[Input data Boundary: Start]
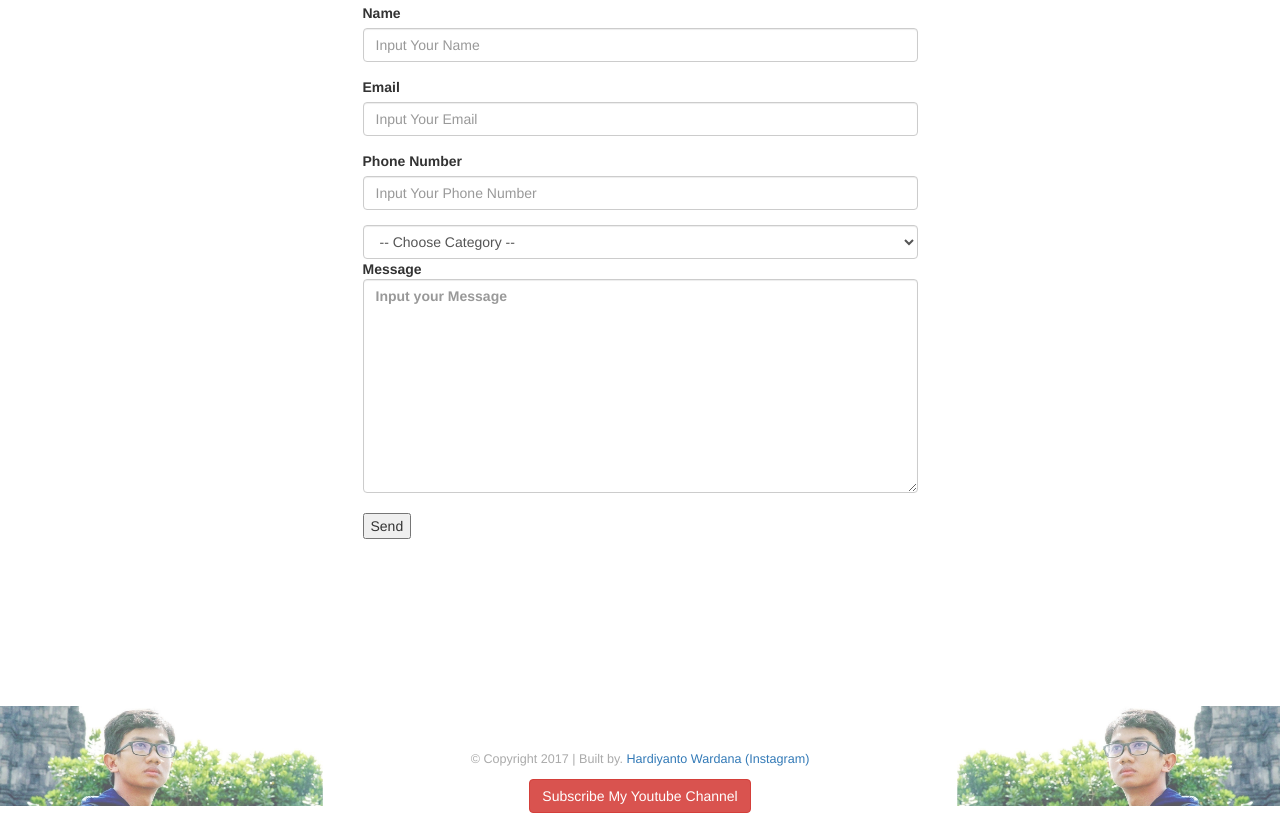
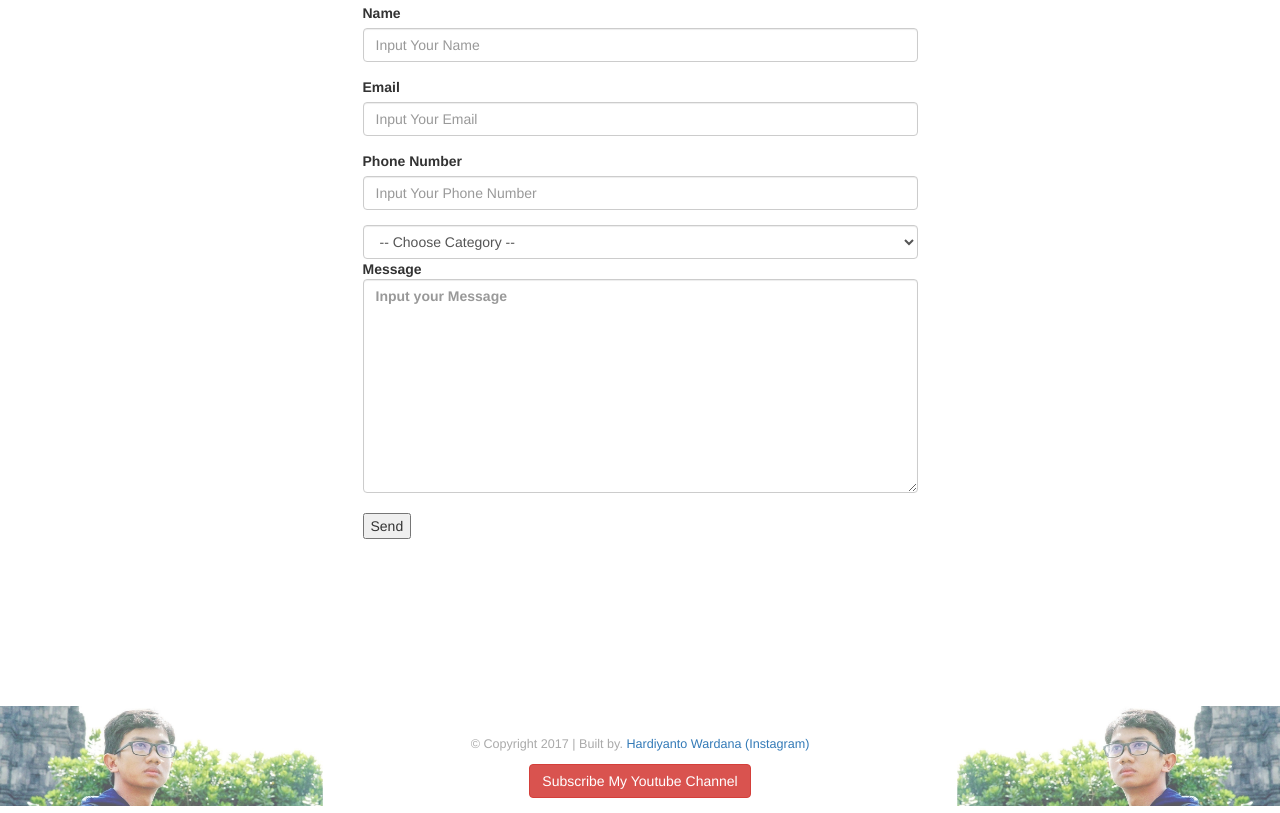
Before and after one commit to hardiyantowardana/hardiyantowardana.github.io, a plain HTML site: page index.html in a window 1280 px wide. Shown: the part 1784-2597 px from the top of the page. Drawn offline with nearby package versions, Linux system fonts and the light colour scheme.

Commit message:
Update style.css

```diff
--- a/css/style.css
+++ b/css/style.css
@@ -28,7 +28,7 @@ footer{
 	height: 100px;
 	background-image: url("../src/bgg.jpg");
 	background-size: 1280px;
-	padding-top: 45px;
+	padding-top: 30px;
 }
 
 footer p {
```
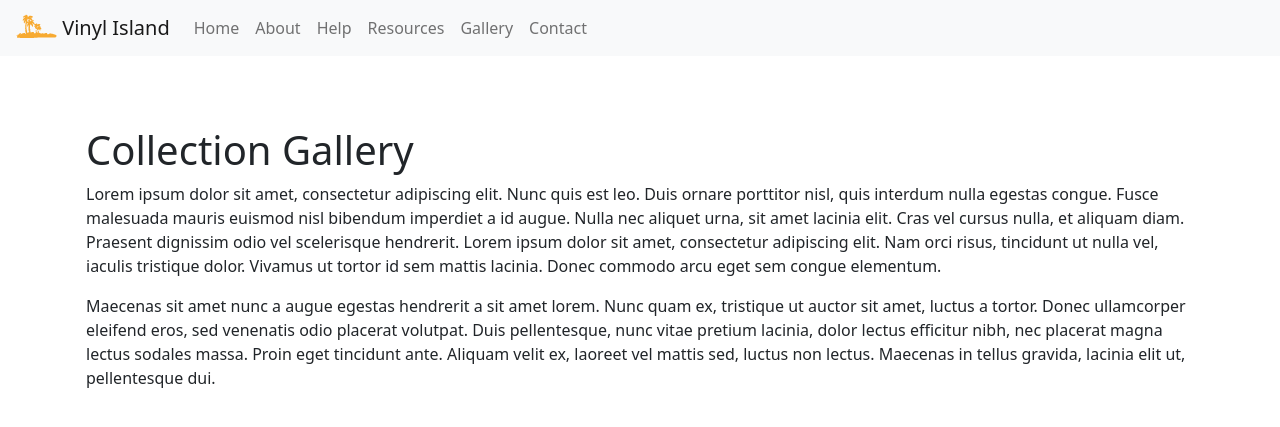
After one commit to iancollinge/vinyl-island-project, a Flask app: page /gallery in a window 1280 px wide. The commit adds this page. Shown: the top 427 px of the page. Run offline with Flask 2, Linux system fonts and the light colour scheme; some libraries are stand-ins or nearby versions.

Commit message:
Added tabs to navbar

```diff
--- a/app.py
+++ b/app.py
@@ -119,6 +119,14 @@ def contact():
 def about():
     return render_template ('about.html')
 
+@app.route('/resources')
+def resources():
+    return render_template ('resources.html')
+
+@app.route('/gallery')
+def gallery():
+    return render_template ('gallery.html')
+
 @app.route('/help')
 def help():
     return render_template ('help.html')
--- /dev/null
+++ b/templates/gallery.html
@@ -0,0 +1,25 @@
+{% extends 'base.html' %}
+{% include 'nav.html'%}
+
+{% block title %} Vinyl Island | Collection Gallery {% endblock %}
+
+
+
+{% block body %}
+<div class="container-md">
+    <div class="row">
+
+<h1>Collection Gallery</h1>
+
+    <div class="">
+        <p>Lorem ipsum dolor sit amet, consectetur adipiscing elit. Nunc quis est leo. Duis ornare porttitor nisl, quis interdum nulla egestas congue. Fusce malesuada mauris euismod nisl bibendum imperdiet a id augue. Nulla nec aliquet urna, sit amet lacinia elit. Cras vel cursus nulla, et aliquam diam. Praesent dignissim odio vel scelerisque hendrerit. Lorem ipsum dolor sit amet, consectetur adipiscing elit. Nam orci risus, tincidunt ut nulla vel, iaculis tristique dolor. Vivamus ut tortor id sem mattis lacinia. Donec commodo arcu eget sem congue elementum.
+        </p>
+        <p>Maecenas sit amet nunc a augue egestas hendrerit a sit amet lorem. Nunc quam ex, tristique ut auctor sit amet, luctus a tortor. Donec ullamcorper eleifend eros, sed venenatis odio placerat volutpat. Duis pellentesque, nunc vitae pretium lacinia, dolor lectus efficitur nibh, nec placerat magna lectus sodales massa. Proin eget tincidunt ante. Aliquam velit ex, laoreet vel mattis sed, luctus non lectus. Maecenas in tellus gravida, lacinia elit ut, pellentesque dui.
+        </p>
+
+    </div>
+
+    </div>
+</div>
+
+{% endblock %}
--- a/templates/nav.html
+++ b/templates/nav.html
@@ -16,12 +16,15 @@
         <li class="nav-item" ><a class="nav-link" href="{{ url_for('index') }}">Home</a></li>
         <li class="nav-item"><a class="nav-link" href="{{ url_for('about') }}">About</a></li>
         <li class="nav-item"><a class="nav-link" href="{{ url_for('help') }}">Help</a></li>
+        <li class="nav-item"><a class="nav-link" href="{{ url_for('resources') }}">Resources</a></li>
+        <li class="nav-item"><a class="nav-link" href="{{ url_for('gallery') }}">Gallery</a></li>
         <li class="nav-item"><a class="nav-link" href="{{ url_for('contact') }}">Contact</a></li>
+
       </ul>
     </div>
   </div>
   </nav>
-  <div></div>
+  <div class="d-flex" style="height: 70px;"></div>
   <div></div>
 
 {% endblock %}
```
Also changed, not shown: templates/resources.html (added, +25 -0 lines).
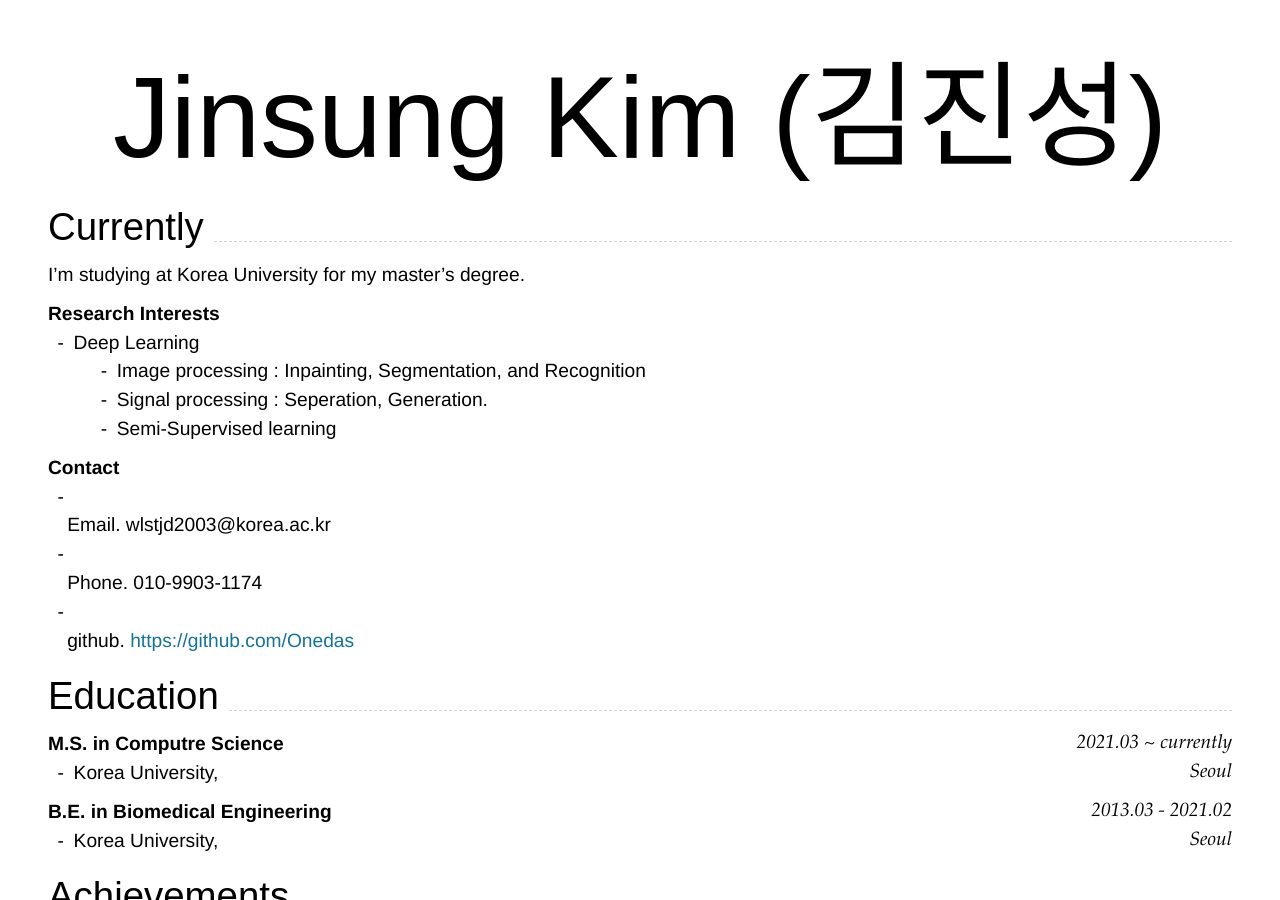
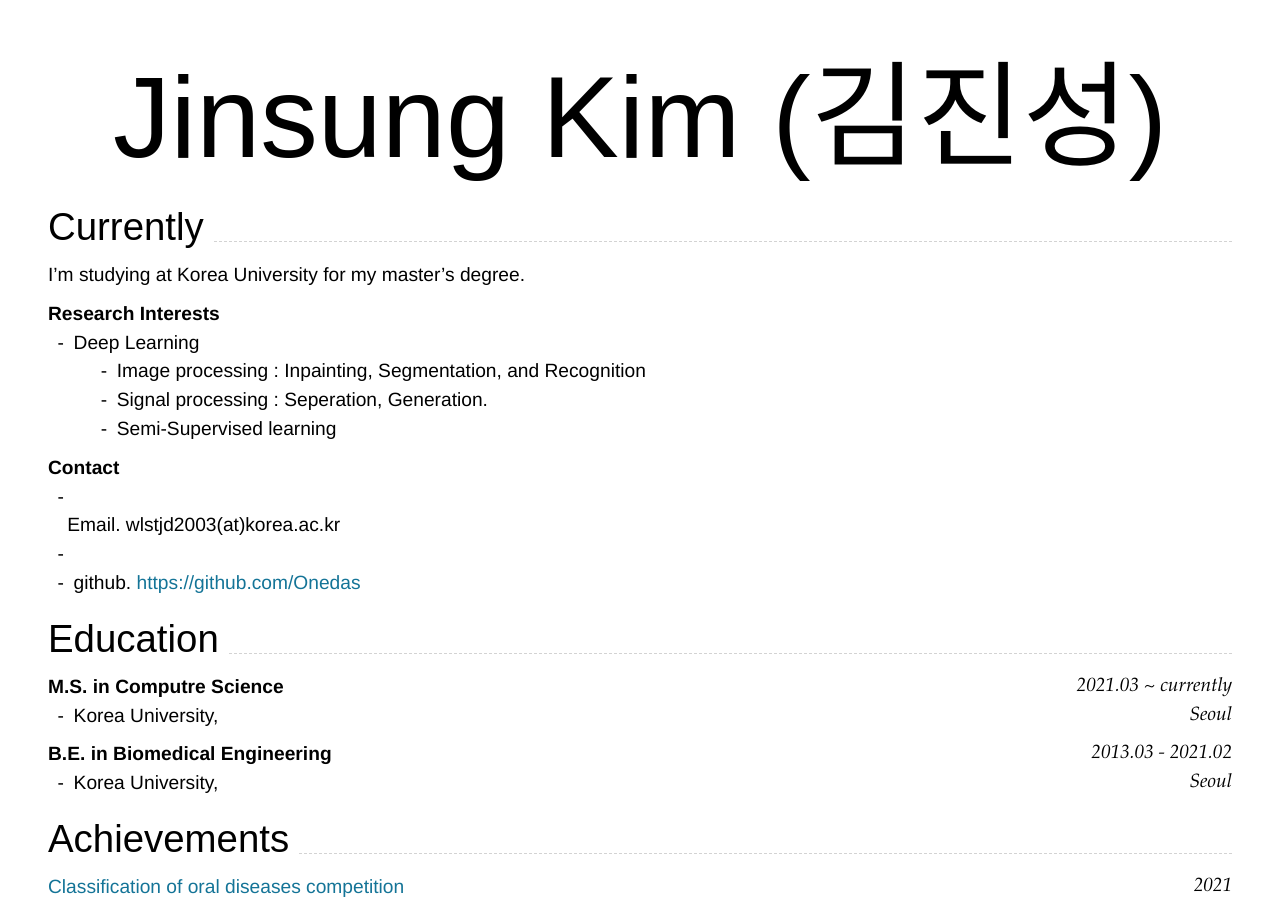
Before and after one commit to Onedas/Onedas.github.io, a Jekyll site: the page built from index.md, in a window 1280 px wide and 900 px high. Built offline with Jekyll 4.4.1, drawn with Linux system fonts in a browser that asks for light colours; nearby versions of some CDN libraries.

Commit message:
Change phone number, email

```diff
--- a/index.md
+++ b/index.md
@@ -31,10 +31,10 @@ Supported arguments:
 ### **Contact**
 
 - Email.
-  wlstjd2003@korea.ac.kr
+  wlstjd2003(at)korea.ac.kr
 
-- Phone.
-  010-9903-1174
+- <!-- Phone.
+  010-9903-1174 -->
 
 - github.
   [https://github.com/Onedas](https://github.com/Onedas)
```
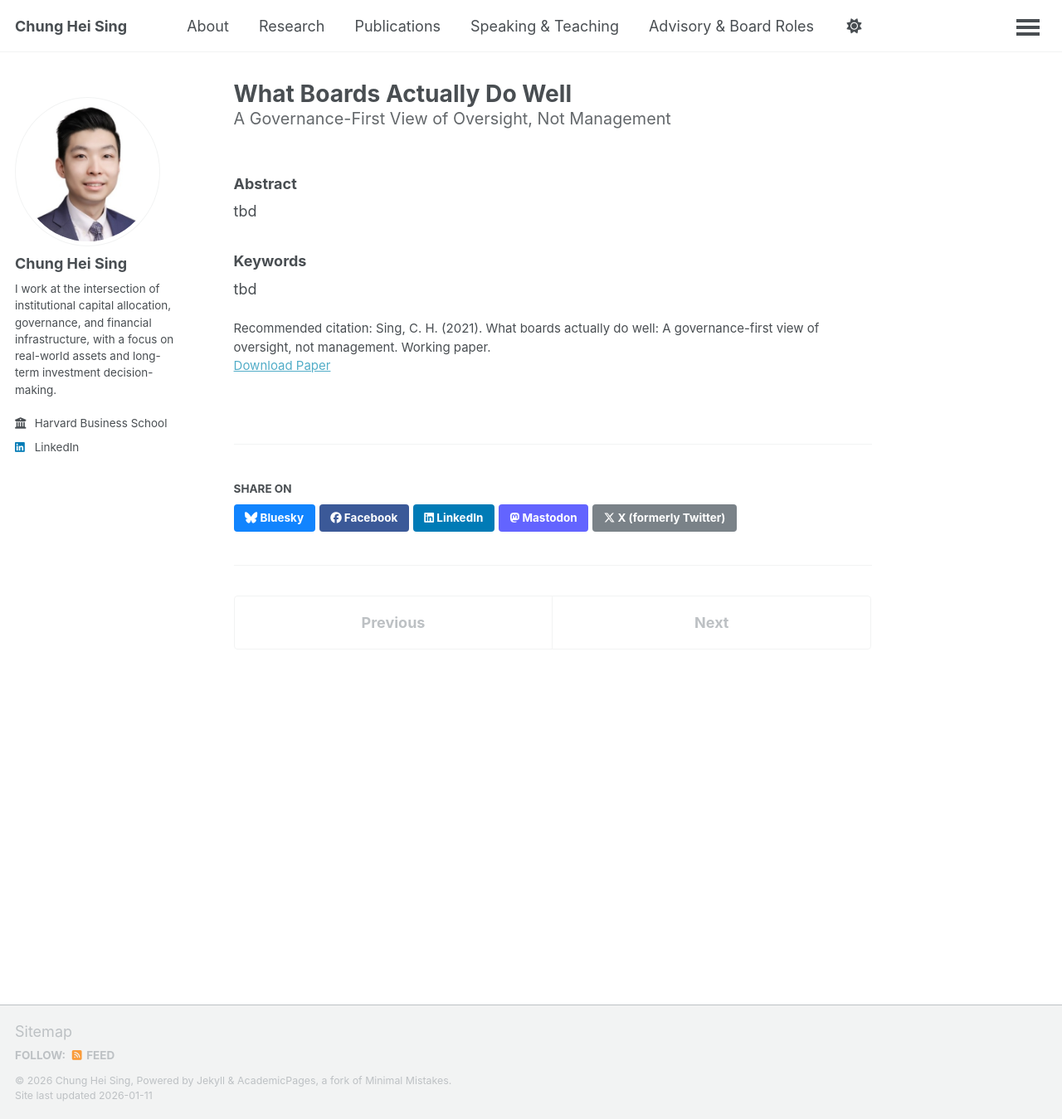
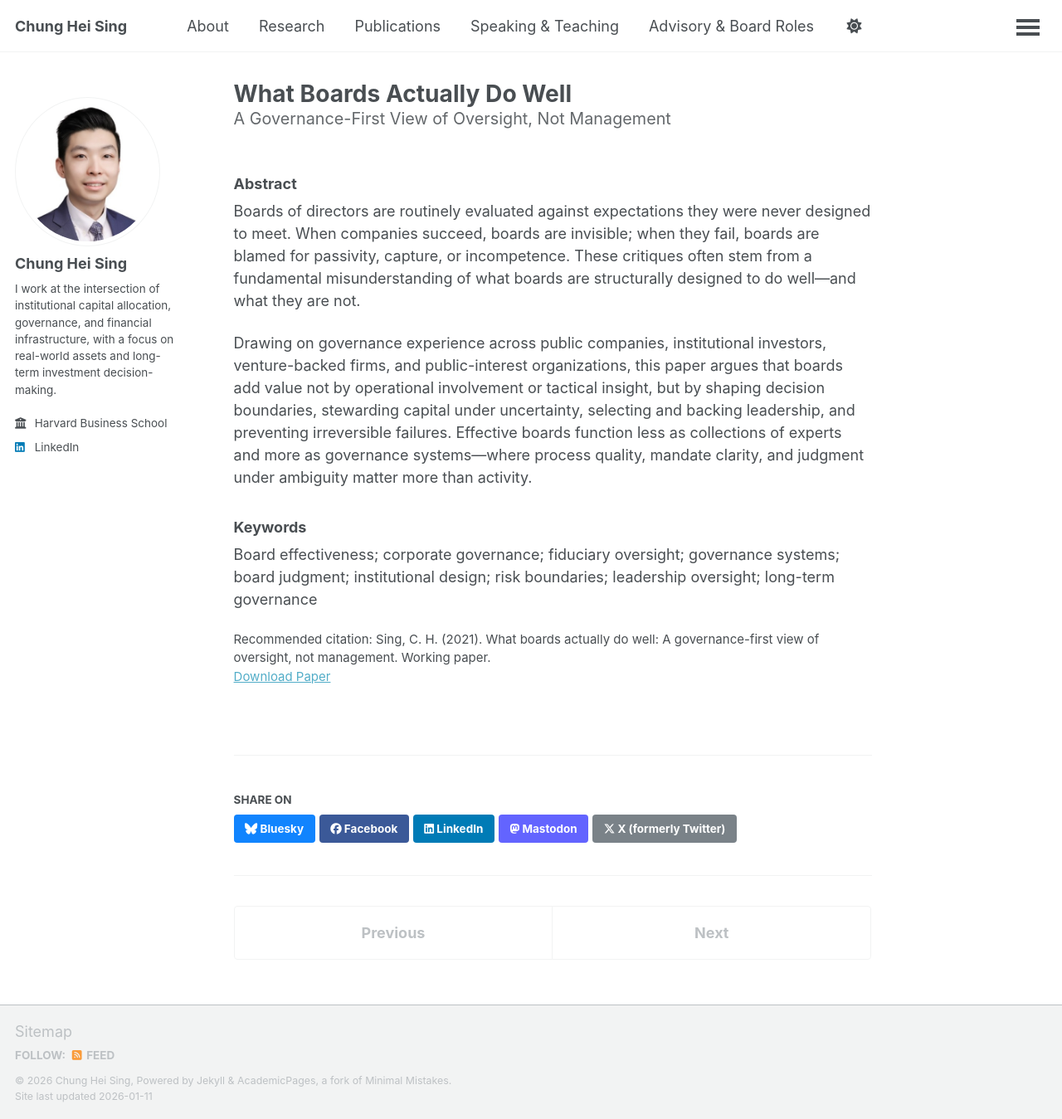
Before and after one commit to chungheising/chungheising.github.io, a Jekyll site: the page built from _publications/2021_02_What_Boards_Actually_Do_Well.md, in a window 1280 px wide and 1349 px high. Shown: the whole window at 83% size. Built offline with Jekyll 4.4.1, drawn with Linux system fonts in a browser that asks for light colours; a script bundle is joined from its source files by our own code; library files that are not in the unit come from our copies.

Commit message:
Update 2021_02_What_Boards_Actually_Do_Well.md

```diff
--- a/_publications/2021_02_What_Boards_Actually_Do_Well.md
+++ b/_publications/2021_02_What_Boards_Actually_Do_Well.md
@@ -7,14 +7,17 @@ date: 2021-02-01
 venue: "Working Paper"
 paper_date: "2021"
 category: governance
-excerpt: "tbd"
-paperurl: /files/Sing-2021_What_Boards_Actually_Do_Well_v6.pdf
+excerpt: "Boards add value not by managing operations, but by setting decision boundaries, stewarding capital under uncertainty, selecting leadership, and preventing irreversible failures."
+paperurl: /files/Sing_2021_What_Boards_Actually_Do_Well_v6.pdf
 citation: "Sing, C. H. (2021). What boards actually do well: A governance-first view of oversight, not management. Working paper."
 ---
 
 ### Abstract
 
-tbd
+Boards of directors are routinely evaluated against expectations they were never designed to meet. When companies succeed, boards are invisible; when they fail, boards are blamed for passivity, capture, or incompetence. These critiques often stem from a fundamental misunderstanding of what boards are structurally designed to do well—and what they are not.
+
+Drawing on governance experience across public companies, institutional investors, venture-backed firms, and public-interest organizations, this paper argues that boards add value not by operational involvement or tactical insight, but by shaping decision boundaries, stewarding capital under uncertainty, selecting and backing leadership, and preventing irreversible failures. Effective boards function less as collections of experts and more as governance systems—where process quality, mandate clarity, and judgment under ambiguity matter more than activity.
 
 ### Keywords
-tbd
+
+Board effectiveness; corporate governance; fiduciary oversight; governance systems; board judgment; institutional design; risk boundaries; leadership oversight; long-term governance
```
[Input data Boundary: End]
## Task description
Go through the data above and copy each line in which "about" appears.

## Problem solution
 def about():
     return render_template ('about.html')
         <li class="nav-item"><a class="nav-link" href="{{ url_for('about') }}">About</a></li>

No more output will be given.